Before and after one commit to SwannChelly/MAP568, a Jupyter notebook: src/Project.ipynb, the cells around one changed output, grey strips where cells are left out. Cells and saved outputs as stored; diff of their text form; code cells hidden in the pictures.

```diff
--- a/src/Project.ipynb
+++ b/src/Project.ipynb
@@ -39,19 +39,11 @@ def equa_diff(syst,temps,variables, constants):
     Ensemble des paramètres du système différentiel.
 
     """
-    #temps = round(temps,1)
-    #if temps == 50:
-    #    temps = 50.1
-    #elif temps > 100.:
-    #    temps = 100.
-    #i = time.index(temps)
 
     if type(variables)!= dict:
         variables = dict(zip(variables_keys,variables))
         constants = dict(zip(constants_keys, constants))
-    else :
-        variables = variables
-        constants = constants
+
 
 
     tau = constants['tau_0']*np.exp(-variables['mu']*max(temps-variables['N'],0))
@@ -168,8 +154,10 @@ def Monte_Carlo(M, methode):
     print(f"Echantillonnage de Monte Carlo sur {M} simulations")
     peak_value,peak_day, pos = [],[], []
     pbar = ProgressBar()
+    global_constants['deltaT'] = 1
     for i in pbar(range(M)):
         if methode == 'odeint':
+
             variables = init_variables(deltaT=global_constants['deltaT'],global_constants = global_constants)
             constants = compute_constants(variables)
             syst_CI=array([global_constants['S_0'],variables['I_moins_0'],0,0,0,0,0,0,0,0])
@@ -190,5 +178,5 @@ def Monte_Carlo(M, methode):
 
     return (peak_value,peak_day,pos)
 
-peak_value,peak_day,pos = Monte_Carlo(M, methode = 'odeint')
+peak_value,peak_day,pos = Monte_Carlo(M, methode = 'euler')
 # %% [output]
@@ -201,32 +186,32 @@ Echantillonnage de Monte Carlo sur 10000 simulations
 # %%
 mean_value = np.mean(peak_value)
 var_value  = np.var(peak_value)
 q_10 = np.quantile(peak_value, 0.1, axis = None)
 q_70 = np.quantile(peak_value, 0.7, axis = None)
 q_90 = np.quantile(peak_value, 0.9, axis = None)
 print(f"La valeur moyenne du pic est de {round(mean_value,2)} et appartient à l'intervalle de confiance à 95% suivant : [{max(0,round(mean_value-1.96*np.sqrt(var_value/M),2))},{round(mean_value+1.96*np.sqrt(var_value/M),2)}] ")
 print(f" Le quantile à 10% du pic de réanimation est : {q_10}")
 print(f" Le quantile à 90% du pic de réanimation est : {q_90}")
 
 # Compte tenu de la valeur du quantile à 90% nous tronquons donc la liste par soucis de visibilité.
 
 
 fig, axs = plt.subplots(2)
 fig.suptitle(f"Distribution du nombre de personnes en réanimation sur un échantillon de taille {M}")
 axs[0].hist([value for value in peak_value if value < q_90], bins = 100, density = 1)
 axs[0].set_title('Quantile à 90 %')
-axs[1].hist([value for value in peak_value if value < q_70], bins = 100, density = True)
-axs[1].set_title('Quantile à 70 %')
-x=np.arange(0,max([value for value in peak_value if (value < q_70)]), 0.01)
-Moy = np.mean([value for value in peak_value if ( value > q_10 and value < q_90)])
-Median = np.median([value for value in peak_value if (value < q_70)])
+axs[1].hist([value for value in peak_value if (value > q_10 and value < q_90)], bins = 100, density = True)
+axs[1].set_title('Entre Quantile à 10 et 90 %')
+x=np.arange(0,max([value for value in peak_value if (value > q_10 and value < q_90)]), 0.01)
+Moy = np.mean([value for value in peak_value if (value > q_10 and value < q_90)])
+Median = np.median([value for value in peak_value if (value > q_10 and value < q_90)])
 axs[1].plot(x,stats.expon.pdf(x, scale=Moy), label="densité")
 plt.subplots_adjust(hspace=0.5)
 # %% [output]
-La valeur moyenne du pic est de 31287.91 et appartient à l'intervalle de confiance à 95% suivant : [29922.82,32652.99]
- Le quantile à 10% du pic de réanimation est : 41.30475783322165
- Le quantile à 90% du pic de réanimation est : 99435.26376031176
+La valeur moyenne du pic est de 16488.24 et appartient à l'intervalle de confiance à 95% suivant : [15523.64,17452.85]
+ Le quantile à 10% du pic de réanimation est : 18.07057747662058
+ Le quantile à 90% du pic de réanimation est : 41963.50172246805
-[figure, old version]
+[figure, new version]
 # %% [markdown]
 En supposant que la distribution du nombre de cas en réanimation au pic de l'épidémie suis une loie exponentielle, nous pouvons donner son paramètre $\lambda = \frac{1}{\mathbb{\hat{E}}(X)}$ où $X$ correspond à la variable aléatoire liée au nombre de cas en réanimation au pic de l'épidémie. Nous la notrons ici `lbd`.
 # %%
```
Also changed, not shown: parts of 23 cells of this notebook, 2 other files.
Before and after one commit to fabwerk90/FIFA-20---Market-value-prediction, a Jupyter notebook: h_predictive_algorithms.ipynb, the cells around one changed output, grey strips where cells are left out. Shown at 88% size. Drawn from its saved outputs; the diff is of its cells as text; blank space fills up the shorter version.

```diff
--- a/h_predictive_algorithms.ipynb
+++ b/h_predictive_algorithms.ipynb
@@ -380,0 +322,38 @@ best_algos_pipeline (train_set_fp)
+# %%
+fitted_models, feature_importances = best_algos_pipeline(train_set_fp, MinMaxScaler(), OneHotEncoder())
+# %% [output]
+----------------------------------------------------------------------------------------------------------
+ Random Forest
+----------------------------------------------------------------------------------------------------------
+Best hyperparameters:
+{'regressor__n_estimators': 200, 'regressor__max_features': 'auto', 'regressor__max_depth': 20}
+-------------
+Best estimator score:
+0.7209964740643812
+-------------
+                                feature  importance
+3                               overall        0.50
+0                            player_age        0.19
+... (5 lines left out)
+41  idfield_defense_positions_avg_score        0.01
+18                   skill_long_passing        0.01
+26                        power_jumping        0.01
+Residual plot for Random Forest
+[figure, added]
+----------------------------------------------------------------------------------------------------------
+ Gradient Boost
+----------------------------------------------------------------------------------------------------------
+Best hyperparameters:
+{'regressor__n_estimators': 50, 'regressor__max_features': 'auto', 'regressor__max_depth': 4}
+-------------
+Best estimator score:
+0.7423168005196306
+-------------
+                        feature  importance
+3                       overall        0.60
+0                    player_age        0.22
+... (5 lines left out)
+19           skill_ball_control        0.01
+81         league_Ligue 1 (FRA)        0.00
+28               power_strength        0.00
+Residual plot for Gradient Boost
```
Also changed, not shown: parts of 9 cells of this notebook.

About this exercise
Among the records, find every line holding the word "cells" and copy it.

Response below
Before and after one commit to SwannChelly/MAP568, a Jupyter notebook: src/Project.ipynb, the cells around one changed output, grey strips where cells are left out. Cells and saved outputs as stored; diff of their text form; code cells hidden in the pictures.
Also changed, not shown: parts of 23 cells of this notebook, 2 other files.
Before and after one commit to fabwerk90/FIFA-20---Market-value-prediction, a Jupyter notebook: h_predictive_algorithms.ipynb, the cells around one changed output, grey strips where cells are left out. Shown at 88% size. Drawn from its saved outputs; the diff is of its cells as text; blank space fills up the shorter version.
Also changed, not shown: parts of 9 cells of this notebook.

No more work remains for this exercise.